It was built as the pavilion for the Van Houten Cocoa Company for the 1893 Chicago World's Fair. (Ah, cocoa, yet another sugar-laden beverage I should now forego.) When the fair ended, Charles B. Appleton had it moved to Brookline. You can read more about the Dutch House here.

I just looked up Charles Appleton. I didn't find much, but I see he was a Mayflower descendant of William Brewster, as was Dr. Jane Kelly Sabine, who lived at my address. This makes them distant cousins. Perhaps Jane, Wallace, and their daughters were guests at his incredible house. I no longer despair of finding answers to such long-shot questions like that as I continue to research this remarkable family. I've found too many unexpected answers already that I believe anything is possible.

Naturally, I wondered about the interiors. No matter how marvelously a house may be preserved on the outside, the inside is often another, tragic story. Had it been broken up into awkward apartments or condos? Had every scrap of original detail been torn out and replaced with sheetrock and contractor-grade "updates"?

The answer appears to be No, as far as I can tell. If you are curious about the interior, you are welcome to take a look. Keep in mind that those photos were taken four years ago. But a lot of lovely detail remained then, a good sign. I never saw the listing back then because my daily search results never include properties this huge, a ploy to protect me from falling for a massive house like this. (Because if I could have possibly bought this house, I would have.)

I plan to take a walk around the neighborhood to see what other treasures I might find. Brookline and Newton continue to hold wonderful 19th-century surprises for me — often finer and stranger than I ever imagined.


Hooray, my doctor said my liver test results "improved," so I am spared a biopsy. This time. She says I have to keep up my routine until the next round of tests in May.

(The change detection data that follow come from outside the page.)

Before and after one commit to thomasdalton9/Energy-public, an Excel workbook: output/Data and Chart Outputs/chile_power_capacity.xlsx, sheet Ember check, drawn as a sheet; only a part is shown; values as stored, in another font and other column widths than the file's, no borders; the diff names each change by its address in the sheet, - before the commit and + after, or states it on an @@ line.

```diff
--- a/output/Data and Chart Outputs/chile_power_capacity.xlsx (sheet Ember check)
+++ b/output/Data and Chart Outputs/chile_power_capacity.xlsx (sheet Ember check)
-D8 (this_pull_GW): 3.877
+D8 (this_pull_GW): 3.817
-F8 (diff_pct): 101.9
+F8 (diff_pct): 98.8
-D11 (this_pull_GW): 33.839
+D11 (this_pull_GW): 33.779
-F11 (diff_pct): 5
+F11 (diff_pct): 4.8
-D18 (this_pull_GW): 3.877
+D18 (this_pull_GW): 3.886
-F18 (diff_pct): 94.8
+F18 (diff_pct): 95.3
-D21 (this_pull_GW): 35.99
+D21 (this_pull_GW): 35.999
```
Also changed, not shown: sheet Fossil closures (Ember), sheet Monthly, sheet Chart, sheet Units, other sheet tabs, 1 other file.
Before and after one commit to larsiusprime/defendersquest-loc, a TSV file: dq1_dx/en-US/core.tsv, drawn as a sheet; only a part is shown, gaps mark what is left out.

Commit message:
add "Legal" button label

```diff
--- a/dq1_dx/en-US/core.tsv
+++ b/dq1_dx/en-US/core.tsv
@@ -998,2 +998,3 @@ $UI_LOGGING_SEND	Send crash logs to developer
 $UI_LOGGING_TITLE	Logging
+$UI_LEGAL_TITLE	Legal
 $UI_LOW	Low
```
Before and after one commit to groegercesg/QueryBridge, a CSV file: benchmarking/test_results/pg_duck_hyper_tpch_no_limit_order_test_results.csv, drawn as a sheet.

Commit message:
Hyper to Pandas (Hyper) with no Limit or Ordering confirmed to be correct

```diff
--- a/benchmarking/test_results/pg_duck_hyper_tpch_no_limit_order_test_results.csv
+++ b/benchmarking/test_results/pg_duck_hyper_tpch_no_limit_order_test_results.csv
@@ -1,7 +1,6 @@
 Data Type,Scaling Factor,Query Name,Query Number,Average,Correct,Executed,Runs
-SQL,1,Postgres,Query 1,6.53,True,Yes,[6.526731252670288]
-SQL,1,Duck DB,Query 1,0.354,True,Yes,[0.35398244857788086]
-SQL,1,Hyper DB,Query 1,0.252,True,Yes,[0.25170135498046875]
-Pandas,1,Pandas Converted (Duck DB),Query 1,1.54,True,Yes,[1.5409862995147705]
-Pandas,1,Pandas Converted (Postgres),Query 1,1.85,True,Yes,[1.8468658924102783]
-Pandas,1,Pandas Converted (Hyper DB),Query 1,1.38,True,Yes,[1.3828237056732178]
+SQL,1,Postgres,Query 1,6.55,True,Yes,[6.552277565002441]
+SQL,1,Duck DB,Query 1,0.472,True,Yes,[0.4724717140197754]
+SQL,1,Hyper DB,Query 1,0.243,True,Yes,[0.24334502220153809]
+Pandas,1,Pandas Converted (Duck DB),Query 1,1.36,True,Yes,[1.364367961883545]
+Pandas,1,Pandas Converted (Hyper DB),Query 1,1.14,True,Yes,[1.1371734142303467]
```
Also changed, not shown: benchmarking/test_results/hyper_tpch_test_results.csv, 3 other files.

What worked? Drinking all that wretched coffee? Cutting back more on sugar? Losing weight? I have no idea, so I'll have to keep doing everything the same way for another six months. 

But I can relax a bit for a little while. I figure I can skip the coffee until April. 

Since my blood tests were over, we went to Shake Shack last night for the first time in months. Pure bliss — I will always be a cheap date. 

As I dipped fries in mayo and stole sips from my husband's shake, I wondered, "What if the doctor calls tomorrow and says I need to repeat the tests? I reckoned the odds of that... and then I went home to have cookies and milk. 

I plan to be careful, but I also need to enjoy life, and that means a little dessert.

Despite all that rebellion, this morning our scale showed me a number I haven't seen in 15 years. It's a great incentive to not go wild but to continue eating better. Then I had a fantastic cup of tea, and put the coffee pitcher away for four months. 

Life may not be great these days, given our real-estate mess, but it is finally a bit sweeter around here.